## PROBLEM TO WORK ON
Only the lines of the data holding the string "dịch" need to be returned.

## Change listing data
======

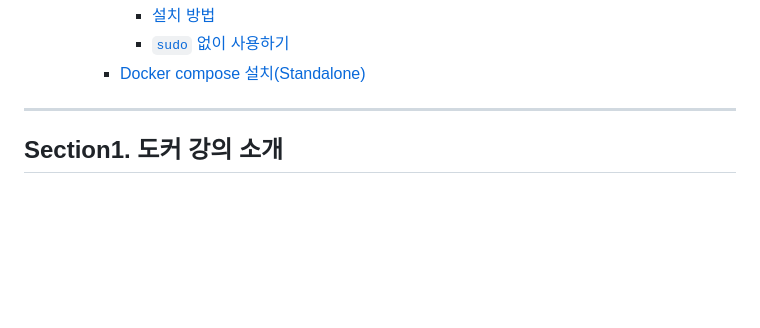
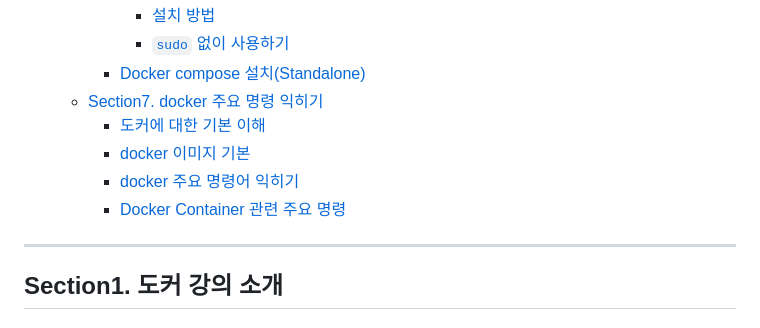
Before and after one commit to k-kanghwan/Study_Docker, a Markdown page: README.md, the part around one of its changes. Rendered like a GitHub page; blank space fills up the shorter version.

Commit message:
section7-18~20 docker understanding

```diff
--- a/README.md
+++ b/README.md
@@ -69,6 +69,11 @@
       - [설치 방법](#설치-방법)
       - [`sudo` 없이 사용하기](#sudo-없이-사용하기)
     - [Docker compose 설치(Standalone)](#docker-compose-설치standalone)
+  - [Section7. docker 주요 명령 익히기](#section7-docker-주요-명령-익히기)
+    - [도커에 대한 기본 이해](#도커에-대한-기본-이해)
+    - [docker 이미지 기본](#docker-이미지-기본)
+    - [docker 주요 명령어 익히기](#docker-주요-명령어-익히기)
+    - [Docker Container 관련 주요 명령](#docker-container-관련-주요-명령)
 
 ---
 ## Section1. 도커 강의 소개
```
Also changed, not shown: other parts of README.md (+57 -0 lines).
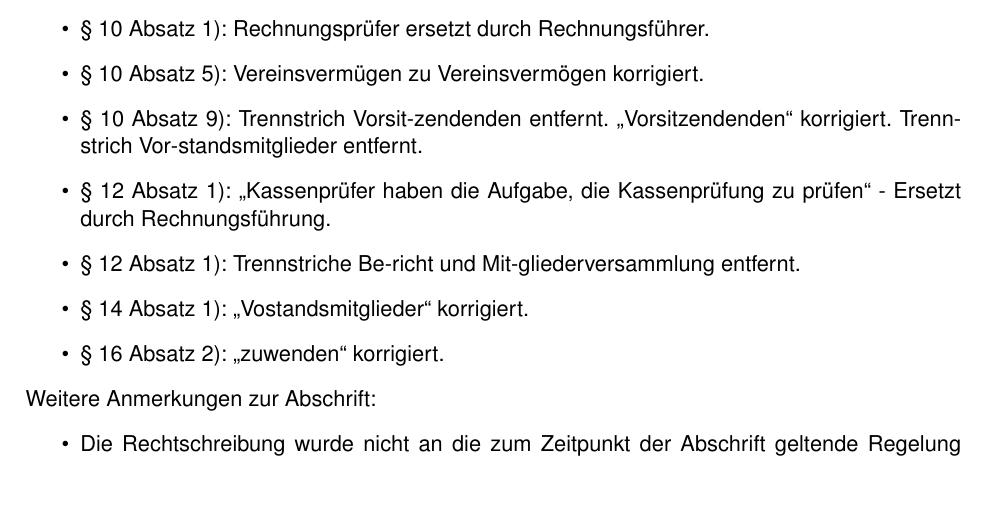
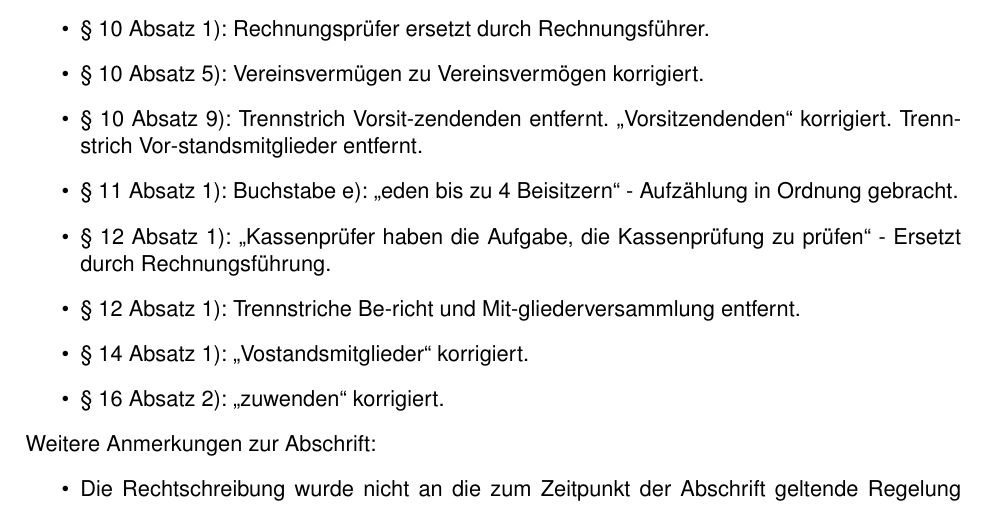
Before and after one commit to mschmitt/esf-statuto, a LaTeX document (Satzung_1992_Abschrift_2020.tex): part of page 8 of 8, cut so that both start at the same text. Compiled offline with pdfLaTeX.

Commit message:
Ĝustigis la liston de la estraranoj

```diff
--- a/Satzung_1992_Abschrift_2020.tex
+++ b/Satzung_1992_Abschrift_2020.tex
@@ -240,6 +240,7 @@ Bei der manuellen Abschrift des Dokuments am 15.04.2020 wurden folgende Berichti
 	\item § 10 Absatz 1): Rechnungsprüfer ersetzt durch Rechnungsführer.
 	\item § 10 Absatz 5): Vereinsvermügen zu Vereinsvermögen korrigiert.
 	\item § 10 Absatz 9): Trennstrich Vorsit-zendenden entfernt. "`Vorsitzendenden"' korrigiert. Trennstrich Vor-standsmitglieder entfernt.
+	\item § 11 Absatz 1): Buchstabe e): "`eden bis zu 4 Beisitzern"' - Aufzählung in Ordnung gebracht.
 	\item § 12 Absatz 1): "`Kassenprüfer haben die Aufgabe, die Kassenprüfung zu prüfen"' - Ersetzt durch Rechnungsführung.
 	\item § 12 Absatz 1): Trennstriche Be-richt und Mit-gliederversammlung entfernt.
 	\item § 14 Absatz 1): "`Vostandsmitglieder"' korrigiert.
```
Also changed, not shown: Satzung_1992_Abschrift_2020.pdf.
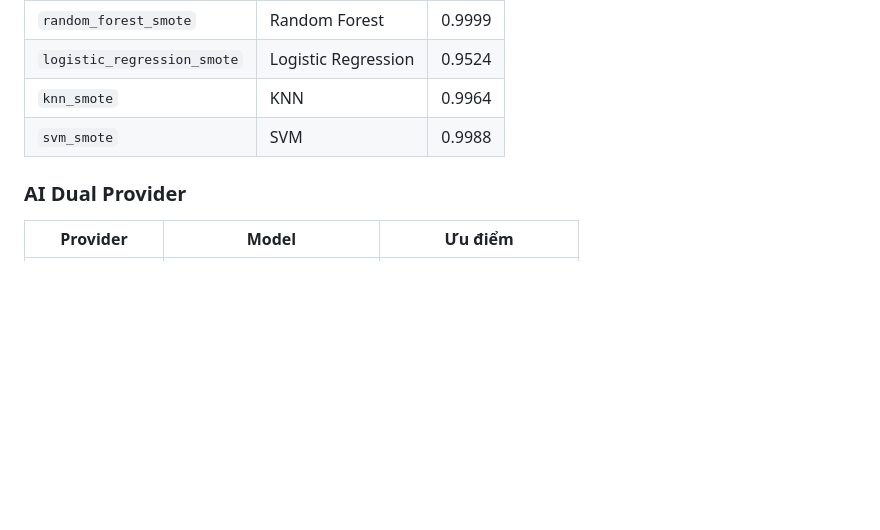
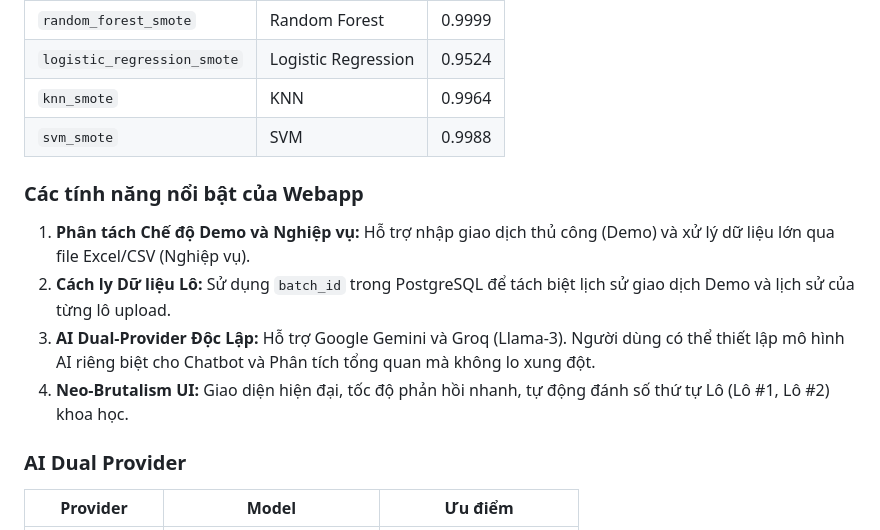
Before and after one commit to thandieudaibip81/DoAnTotNghiep2026, a Markdown page: README.md, the part around the change. Drawn GitHub-style; blank space fills up the shorter version.

Commit message:
Update docs with Demo vs Nghiệp vụ, Batch ID, and Dual AI features

```diff
--- a/README.md
+++ b/README.md
@@ -170,6 +170,13 @@ Browser (Frontend)           FastAPI (Backend)            PostgreSQL
 | `knn_smote` | KNN | 0.9964 |
 | `svm_smote` | SVM | 0.9988 |
 
+### Các tính năng nổi bật của Webapp
+
+1. **Phân tách Chế độ Demo và Nghiệp vụ:** Hỗ trợ nhập giao dịch thủ công (Demo) và xử lý dữ liệu lớn qua file Excel/CSV (Nghiệp vụ).
+2. **Cách ly Dữ liệu Lô:** Sử dụng `batch_id` trong PostgreSQL để tách biệt lịch sử giao dịch Demo và lịch sử của từng lô upload.
+3. **AI Dual-Provider Độc Lập:** Hỗ trợ Google Gemini và Groq (Llama-3). Người dùng có thể thiết lập mô hình AI riêng biệt cho Chatbot và Phân tích tổng quan mà không lo xung đột.
+4. **Neo-Brutalism UI:** Giao diện hiện đại, tốc độ phản hồi nhanh, tự động đánh số thứ tự Lô (Lô #1, Lô #2) khoa học.
+
 ### AI Dual Provider
 
 | Provider | Model | Ưu điểm |
```
Also changed, not shown: Machine Learning/PROJECT_EXPLANATION.md (+9 -1 lines).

======

## SOLUTION FOR THIS PROBLEM
+1. **Phân tách Chế độ Demo và Nghiệp vụ:** Hỗ trợ nhập giao dịch thủ công (Demo) và xử lý dữ liệu lớn qua file Excel/CSV (Nghiệp vụ).
+2. **Cách ly Dữ liệu Lô:** Sử dụng `batch_id` trong PostgreSQL để tách biệt lịch sử giao dịch Demo và lịch sử của từng lô upload.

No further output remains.